Thomas explains: “Working from images like Eakins’ photographs directly points at the idea of subjectification, the notion of her reclaiming herself. It’s almost like saving her, going back in time and sort of uplifting and carrying her out of that picture. And to me, that’s what makes it so powerful. It’s like the superhero come in and say, I see you. And now I’m going to claim this space and protect you. I think we have a responsibility when we put images out in the world. As an artist, it is very important for me to create impact and explore a transformative way of how we can see ourselves. And even claiming or reclaiming images through archival printed matter, that’s a way for me to make sense of this, to put forth, to feel empowered socially and politically. There’s a vulnerability to creating art, but I also feel there’s a sense of responsibility.”

Portrait of Solange Sitting on Edge of Couch 2013. Color photograph and paper collage on archival board 10.25 x 8 in. 26.04 x 20.32 cm. MTCO13-002.

Thomas moves through words, references and topics just as she creates her artworks, and again, a powerful and benevolent Durga springs to my mind. She is a multitude. As she talks, I see New York City unfolding through the window of the car now carrying her along – a familiar sight, another layer of energy adding to hers. Her thoughts feel like hands with various tools, each of them razor sharp and working towards the same end result. Perhaps this could be summarised as ‘doing the work’. Creating artworks, curating exhibitions, mentoring young and underrepresented artists (she co-founded the Pratt>Forward programme in 2021 to support and provide mentorship and peer-advice emerging artists), buying a train ticket for a stranger at the station; these are all parts of the same practice, one that cares and takes care, that feels the embodiment of bell hooks’ visual politics, infused with love.

“People always ask, how are you able to do all these things?” she tells me. “You do it because you can, because you care, and you just make it so much easier for someone else. I’m where I’m at because someone, somewhere, made it easy for me to develop, to create art – they opened the door. At some point, whether inconsequential or consequential, whether I can see it or not, someone made a difference. Someone made a decision that I was deserving of this space and time to not have to work at a retail store, so I could work in my studio and make art. That is crucially important.”

Reinventing portraiture

Over the years, Thomas has built a practice that has deeply challenged and reinvented the way we think about portraiture, especially in photography. Quoting Carrie Mae Weems, she is doing “What it takes to turn a whole visual narrative, an art history, upside down rather than simply inserting the Black body in it”. In her large-scale tableaux she has created, or rather recreated a space for existence, an ever-changing setting in which her sitters, muses or subjects are celebrated and adorned, reinvented and recognised, empowered and rediscovered. As she eloquently explains her practice, I am reminded of Mark Sealy’s thinking of jazz as “disruptive, unanchored space” in which unlearning and reprocessing can happen, at the same time healing and revolutionising.

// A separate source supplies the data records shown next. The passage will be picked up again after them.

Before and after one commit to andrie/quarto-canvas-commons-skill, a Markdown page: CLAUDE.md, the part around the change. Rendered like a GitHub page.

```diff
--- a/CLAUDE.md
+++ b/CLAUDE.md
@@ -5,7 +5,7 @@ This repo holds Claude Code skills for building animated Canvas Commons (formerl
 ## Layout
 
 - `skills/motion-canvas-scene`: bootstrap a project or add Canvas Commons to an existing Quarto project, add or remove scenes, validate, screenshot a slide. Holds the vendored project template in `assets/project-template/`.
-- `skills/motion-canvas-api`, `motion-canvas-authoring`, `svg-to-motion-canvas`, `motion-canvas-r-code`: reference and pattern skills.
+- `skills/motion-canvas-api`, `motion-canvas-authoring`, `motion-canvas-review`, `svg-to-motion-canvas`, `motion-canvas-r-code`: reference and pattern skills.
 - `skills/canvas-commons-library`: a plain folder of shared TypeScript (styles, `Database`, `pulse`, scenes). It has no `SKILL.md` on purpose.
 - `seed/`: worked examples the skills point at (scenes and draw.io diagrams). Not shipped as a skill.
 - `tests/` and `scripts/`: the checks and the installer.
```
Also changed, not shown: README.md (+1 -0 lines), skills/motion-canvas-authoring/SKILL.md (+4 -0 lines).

“I think that does relate to me”, she replies. “And I think not only jazz, but hip-hop and avant-garde. That’s where I feel like collage comes out of. It comes out of the juxtaposition, the intersection, the zigzag, and creation within disruption, making sense of many things that are happening simultaneously. Just like our world. Whether or not we respond or acknowledge the disparity of others that we see when we walk through the world, we see them. And so we become aware of it. James Baldwin said it very poignantly, that we are everyone, whether we acknowledge that or not. The people that we see in the world, we too are them. We are a reflection of each other.”

Mickalene Thomas: All About Love is on show at The Broad, Los Angeles (25 May – 29 September); The Barnes Foundation, Philadelphia (20 October 2024 – 12 January 2025); and The Hayward Gallery, London (11 February – 05 May, 2025)